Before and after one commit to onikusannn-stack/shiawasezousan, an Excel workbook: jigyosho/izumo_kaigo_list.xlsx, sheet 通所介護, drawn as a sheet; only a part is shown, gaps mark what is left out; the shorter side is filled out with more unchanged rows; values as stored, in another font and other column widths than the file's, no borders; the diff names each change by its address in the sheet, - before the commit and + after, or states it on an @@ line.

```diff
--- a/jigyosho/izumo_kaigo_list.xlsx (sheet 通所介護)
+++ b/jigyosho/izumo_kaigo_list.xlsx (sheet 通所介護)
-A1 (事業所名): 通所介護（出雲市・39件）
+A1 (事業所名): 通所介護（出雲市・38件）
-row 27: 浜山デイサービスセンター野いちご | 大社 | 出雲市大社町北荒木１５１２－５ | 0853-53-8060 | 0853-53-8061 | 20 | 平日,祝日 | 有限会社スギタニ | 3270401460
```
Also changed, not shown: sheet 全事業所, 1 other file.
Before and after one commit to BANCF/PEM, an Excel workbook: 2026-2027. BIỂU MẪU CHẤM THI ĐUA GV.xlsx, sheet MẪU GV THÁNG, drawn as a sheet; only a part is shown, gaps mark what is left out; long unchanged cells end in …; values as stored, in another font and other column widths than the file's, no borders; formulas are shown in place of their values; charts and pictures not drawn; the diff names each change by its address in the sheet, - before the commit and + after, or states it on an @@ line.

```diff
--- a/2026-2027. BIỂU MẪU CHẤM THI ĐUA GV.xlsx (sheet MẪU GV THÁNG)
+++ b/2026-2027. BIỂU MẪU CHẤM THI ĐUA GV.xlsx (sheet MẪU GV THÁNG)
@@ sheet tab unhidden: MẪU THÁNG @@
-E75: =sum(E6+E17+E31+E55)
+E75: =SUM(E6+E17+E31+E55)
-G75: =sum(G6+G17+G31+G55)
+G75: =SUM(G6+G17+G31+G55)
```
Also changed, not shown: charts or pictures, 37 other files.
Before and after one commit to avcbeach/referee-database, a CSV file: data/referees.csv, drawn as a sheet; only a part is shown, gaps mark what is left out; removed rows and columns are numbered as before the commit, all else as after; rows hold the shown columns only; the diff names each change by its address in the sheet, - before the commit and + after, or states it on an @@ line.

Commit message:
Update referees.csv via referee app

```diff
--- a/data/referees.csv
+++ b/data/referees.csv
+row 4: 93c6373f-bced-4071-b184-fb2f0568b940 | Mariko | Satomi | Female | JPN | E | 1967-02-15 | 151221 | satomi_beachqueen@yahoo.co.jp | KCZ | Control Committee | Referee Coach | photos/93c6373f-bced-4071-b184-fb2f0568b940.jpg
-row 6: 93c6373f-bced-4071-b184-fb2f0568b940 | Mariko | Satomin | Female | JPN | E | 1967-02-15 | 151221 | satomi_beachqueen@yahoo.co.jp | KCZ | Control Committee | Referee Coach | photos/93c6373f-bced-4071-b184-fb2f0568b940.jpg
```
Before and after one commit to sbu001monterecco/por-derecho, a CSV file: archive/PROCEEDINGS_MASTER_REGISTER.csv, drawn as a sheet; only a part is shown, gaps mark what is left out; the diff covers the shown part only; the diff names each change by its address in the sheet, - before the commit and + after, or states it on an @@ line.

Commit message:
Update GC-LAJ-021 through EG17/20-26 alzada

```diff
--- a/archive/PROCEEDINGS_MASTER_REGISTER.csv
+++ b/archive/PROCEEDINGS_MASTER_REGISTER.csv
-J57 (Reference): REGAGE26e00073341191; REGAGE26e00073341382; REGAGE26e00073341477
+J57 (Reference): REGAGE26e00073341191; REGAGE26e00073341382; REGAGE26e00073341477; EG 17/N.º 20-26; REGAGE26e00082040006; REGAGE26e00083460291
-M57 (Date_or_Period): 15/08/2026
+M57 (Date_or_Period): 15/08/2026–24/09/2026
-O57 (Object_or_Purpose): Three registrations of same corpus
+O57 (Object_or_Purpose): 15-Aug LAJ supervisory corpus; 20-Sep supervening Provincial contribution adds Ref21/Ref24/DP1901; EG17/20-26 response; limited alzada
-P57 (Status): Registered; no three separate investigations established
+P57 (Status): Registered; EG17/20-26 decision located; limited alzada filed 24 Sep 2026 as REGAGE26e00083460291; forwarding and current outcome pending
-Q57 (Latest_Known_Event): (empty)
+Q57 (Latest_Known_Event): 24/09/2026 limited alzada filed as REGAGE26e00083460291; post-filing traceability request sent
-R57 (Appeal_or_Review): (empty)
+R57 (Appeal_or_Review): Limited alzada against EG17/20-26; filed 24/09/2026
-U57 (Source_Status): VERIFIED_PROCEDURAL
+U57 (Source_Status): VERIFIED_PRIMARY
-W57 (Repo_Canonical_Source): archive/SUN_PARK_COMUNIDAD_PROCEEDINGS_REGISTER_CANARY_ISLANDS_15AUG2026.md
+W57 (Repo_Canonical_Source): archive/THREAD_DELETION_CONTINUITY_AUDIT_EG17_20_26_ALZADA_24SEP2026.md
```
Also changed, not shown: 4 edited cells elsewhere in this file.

============

== Work task ==
The reply should hold only how many lines in the material include the word "filed".

== Solution to the exercise ==
3